As imaging modalities continue to evolve, radiologists have to read more images in less time, often resulting in severe reading-induced visual fatigue.

“Values representing visual fatigue and other types of fatigue in the central nervous system (CNS) have been reported to be significantly changed by reading of digital images displayed on an electronic display device (soft-copy reading),” wrote the study’s author, Yoichiro Ikushima, MS, of Kyushu University in Fukuoka, Japan, and colleagues.  

Ikushima and colleagues thus designed a study to investigate the factors that affect fatigue caused by routine soft-copy reading in order to identify effective countermeasures.

The researchers evaluated two types of fatigue—fatigue in the CNS and subjective visual fatigue—with a critical fusion frequency test and a questionnaire given to 17 male radiologists before and after soft-copy reading.

Twenty hypothetical factors involving personal characteristics, time required for reading, content or amount of reading, and reading environment were determined to have an effect on reading-induced fatigue. The effects of the detected factors on fatigue were examined based on coefficients of the dominant factors in multiple regression models.

The study’s results revealed that fatigue in the CNS decreased with a higher corrected visual acuity and a higher ambient illuminance in a reading room. Visual fatigue was alleviated when there was a larger difference between the brightness of the monitor and surrounding surfaces.
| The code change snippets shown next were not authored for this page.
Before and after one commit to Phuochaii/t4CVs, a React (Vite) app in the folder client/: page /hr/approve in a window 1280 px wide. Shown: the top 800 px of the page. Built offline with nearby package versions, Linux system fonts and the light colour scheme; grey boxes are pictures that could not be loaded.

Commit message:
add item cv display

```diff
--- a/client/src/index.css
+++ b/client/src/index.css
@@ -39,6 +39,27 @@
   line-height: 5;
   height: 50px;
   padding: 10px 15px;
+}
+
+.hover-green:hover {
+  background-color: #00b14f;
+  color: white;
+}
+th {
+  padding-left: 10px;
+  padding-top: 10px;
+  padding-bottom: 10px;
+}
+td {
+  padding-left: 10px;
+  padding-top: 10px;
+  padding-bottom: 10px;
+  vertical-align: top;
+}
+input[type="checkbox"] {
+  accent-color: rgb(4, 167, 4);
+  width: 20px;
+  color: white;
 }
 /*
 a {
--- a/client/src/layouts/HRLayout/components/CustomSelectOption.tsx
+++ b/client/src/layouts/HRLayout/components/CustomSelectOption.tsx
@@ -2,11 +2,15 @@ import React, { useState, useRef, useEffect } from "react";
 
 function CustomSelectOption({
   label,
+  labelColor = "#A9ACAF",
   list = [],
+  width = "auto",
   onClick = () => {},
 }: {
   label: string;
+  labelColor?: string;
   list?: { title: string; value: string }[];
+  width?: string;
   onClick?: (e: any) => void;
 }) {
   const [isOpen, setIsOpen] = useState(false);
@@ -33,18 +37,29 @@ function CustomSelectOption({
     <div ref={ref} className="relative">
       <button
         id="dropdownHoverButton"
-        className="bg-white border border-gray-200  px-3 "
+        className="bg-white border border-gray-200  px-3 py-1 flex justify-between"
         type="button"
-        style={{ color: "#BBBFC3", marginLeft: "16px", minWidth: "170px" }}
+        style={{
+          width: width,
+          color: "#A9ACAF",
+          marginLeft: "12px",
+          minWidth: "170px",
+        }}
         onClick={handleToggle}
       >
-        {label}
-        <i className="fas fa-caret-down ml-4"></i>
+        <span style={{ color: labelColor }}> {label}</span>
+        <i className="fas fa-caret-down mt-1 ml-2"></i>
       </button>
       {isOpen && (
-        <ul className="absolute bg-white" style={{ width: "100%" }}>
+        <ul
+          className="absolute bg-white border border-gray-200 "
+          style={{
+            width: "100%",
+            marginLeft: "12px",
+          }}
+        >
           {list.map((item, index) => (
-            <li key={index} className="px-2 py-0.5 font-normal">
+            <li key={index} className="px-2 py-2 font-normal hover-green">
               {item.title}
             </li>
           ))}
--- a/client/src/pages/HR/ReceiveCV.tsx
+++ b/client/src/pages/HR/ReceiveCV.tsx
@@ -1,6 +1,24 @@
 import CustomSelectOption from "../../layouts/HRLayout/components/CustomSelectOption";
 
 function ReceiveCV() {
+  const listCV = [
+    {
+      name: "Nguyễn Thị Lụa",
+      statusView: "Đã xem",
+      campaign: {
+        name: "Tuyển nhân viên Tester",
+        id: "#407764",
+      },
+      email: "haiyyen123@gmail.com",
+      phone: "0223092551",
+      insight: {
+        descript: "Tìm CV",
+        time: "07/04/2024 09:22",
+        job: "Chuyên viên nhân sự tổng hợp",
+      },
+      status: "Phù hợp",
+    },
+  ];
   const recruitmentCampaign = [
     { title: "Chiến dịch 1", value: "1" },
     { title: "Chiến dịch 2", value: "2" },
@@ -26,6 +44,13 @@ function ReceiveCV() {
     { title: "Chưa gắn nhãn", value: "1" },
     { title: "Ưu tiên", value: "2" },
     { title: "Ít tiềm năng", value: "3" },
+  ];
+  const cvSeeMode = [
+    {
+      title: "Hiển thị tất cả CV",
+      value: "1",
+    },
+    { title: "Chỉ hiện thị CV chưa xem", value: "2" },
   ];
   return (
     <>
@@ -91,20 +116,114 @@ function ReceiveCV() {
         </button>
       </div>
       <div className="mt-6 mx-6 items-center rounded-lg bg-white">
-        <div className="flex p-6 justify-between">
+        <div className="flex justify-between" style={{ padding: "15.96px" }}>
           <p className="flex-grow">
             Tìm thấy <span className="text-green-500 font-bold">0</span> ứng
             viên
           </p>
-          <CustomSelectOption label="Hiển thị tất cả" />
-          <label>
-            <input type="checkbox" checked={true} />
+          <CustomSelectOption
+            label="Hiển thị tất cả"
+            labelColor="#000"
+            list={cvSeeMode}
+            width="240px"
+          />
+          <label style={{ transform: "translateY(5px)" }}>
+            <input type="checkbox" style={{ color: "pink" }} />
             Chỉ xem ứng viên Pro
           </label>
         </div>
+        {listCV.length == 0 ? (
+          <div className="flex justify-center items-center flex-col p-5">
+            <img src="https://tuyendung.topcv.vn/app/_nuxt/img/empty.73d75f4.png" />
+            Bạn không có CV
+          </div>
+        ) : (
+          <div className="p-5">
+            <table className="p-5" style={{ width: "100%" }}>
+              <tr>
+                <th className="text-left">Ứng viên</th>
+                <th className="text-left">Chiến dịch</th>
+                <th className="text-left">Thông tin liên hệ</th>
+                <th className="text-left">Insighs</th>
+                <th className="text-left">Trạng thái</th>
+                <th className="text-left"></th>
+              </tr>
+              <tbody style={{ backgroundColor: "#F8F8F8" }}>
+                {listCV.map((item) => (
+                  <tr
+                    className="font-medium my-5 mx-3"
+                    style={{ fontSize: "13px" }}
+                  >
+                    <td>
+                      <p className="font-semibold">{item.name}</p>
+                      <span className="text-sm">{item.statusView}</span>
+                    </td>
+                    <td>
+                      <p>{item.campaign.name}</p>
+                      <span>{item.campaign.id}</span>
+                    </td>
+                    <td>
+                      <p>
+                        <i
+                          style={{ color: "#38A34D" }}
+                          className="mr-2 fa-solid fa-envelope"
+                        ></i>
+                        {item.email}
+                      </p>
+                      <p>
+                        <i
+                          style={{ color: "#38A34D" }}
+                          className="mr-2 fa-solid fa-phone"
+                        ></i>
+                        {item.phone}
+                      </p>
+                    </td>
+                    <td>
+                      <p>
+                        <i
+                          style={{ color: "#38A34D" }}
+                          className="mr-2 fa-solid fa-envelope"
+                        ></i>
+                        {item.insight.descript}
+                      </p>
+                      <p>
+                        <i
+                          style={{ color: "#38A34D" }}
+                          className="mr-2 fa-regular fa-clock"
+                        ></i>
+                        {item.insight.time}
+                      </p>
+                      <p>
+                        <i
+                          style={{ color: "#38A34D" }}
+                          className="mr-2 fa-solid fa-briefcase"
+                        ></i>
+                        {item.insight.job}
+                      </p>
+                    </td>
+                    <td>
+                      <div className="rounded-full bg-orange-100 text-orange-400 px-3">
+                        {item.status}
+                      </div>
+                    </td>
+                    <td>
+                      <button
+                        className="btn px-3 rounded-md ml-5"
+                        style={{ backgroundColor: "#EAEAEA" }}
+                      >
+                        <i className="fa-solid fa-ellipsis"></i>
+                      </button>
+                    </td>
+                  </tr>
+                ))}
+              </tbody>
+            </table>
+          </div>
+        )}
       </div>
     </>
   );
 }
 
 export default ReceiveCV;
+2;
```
Fatigue tended to be more severe when glasses were worn instead of contacts.

It is necessary for radiologists to make these adjustments during reading, as a decline in diagnostic accuracy could by caused by the fatigue associated with soft-copy reading, the authors said.